══ Provided data ══

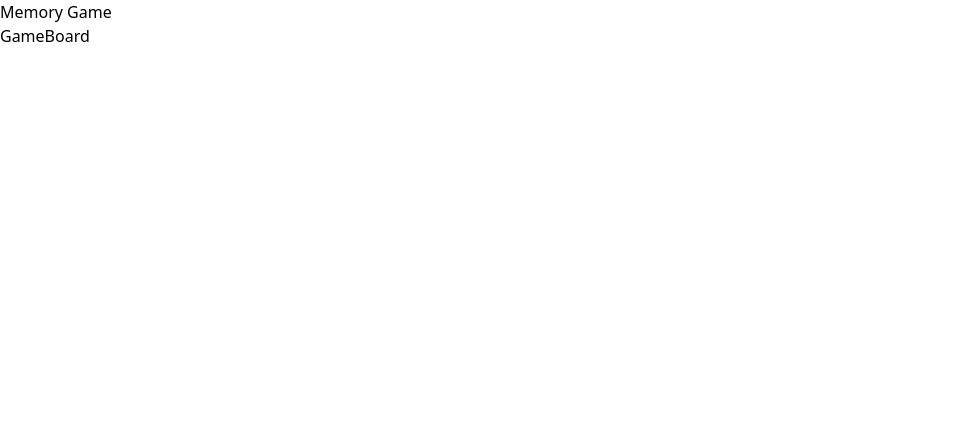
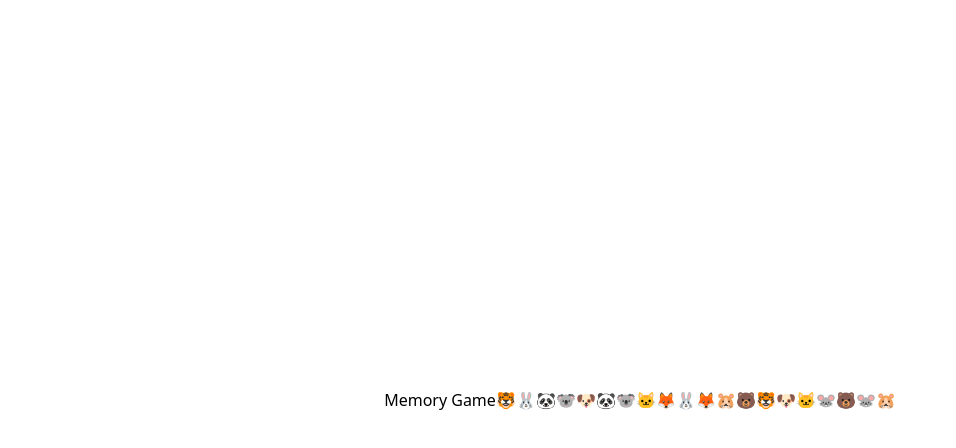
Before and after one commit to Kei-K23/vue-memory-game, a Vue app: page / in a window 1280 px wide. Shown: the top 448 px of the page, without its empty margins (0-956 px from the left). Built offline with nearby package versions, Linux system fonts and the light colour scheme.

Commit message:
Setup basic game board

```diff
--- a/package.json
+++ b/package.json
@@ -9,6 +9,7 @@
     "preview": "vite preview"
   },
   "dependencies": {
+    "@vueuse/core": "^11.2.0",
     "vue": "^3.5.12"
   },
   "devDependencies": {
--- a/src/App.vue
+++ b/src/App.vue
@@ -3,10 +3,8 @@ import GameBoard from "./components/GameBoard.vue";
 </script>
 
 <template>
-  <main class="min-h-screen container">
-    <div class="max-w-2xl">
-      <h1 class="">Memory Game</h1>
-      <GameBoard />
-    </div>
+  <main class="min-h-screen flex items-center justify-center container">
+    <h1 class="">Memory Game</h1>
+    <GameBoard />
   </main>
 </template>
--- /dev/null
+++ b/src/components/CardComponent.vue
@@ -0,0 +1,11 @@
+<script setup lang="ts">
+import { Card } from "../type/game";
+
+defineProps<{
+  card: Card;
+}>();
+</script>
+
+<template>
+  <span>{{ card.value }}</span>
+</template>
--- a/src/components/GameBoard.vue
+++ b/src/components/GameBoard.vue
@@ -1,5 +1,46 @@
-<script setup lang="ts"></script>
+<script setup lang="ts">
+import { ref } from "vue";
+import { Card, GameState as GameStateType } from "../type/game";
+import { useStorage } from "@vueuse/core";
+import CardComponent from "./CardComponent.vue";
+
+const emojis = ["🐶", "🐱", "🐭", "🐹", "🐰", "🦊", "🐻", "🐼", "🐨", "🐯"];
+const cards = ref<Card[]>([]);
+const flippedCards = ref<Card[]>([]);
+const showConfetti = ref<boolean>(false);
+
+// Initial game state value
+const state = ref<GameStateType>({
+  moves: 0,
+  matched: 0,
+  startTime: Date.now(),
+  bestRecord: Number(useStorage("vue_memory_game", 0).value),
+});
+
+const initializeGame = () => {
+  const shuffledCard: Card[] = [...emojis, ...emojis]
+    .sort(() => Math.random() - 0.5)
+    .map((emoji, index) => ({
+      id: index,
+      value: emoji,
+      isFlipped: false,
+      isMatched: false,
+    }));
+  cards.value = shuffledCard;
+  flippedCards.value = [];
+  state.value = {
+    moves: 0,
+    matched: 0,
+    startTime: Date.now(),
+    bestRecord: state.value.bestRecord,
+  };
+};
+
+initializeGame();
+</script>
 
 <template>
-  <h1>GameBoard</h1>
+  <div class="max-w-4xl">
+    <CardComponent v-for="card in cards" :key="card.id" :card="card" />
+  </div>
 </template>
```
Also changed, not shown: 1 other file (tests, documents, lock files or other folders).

═══
══ Provided data ══

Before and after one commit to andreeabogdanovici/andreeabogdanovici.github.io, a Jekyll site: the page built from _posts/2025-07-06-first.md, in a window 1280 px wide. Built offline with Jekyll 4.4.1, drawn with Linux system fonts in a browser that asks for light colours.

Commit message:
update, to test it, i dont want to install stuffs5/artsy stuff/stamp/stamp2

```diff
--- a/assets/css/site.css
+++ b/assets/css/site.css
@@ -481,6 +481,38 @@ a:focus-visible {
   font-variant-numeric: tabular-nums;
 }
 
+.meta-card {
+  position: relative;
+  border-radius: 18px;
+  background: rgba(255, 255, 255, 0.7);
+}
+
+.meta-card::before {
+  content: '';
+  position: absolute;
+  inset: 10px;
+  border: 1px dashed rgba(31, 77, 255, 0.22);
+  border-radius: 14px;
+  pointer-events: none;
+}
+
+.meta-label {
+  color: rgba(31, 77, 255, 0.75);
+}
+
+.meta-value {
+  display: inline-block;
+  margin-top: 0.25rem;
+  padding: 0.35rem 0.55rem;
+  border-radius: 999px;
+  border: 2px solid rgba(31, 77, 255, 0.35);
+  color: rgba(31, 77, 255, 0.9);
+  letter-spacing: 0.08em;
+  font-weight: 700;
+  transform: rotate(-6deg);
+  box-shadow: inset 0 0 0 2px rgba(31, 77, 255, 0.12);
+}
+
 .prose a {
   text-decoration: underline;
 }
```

═══

- Assigned task -
Scan the records for the string "value" and show every line that contains it.

- Written solution -
+  <span>{{ card.value }}</span>
+// Initial game state value
+  bestRecord: Number(useStorage("vue_memory_game", 0).value),
+      value: emoji,
+  cards.value = shuffledCard;
+  flippedCards.value = [];
+  state.value = {
+    bestRecord: state.value.bestRecord,
+.meta-value {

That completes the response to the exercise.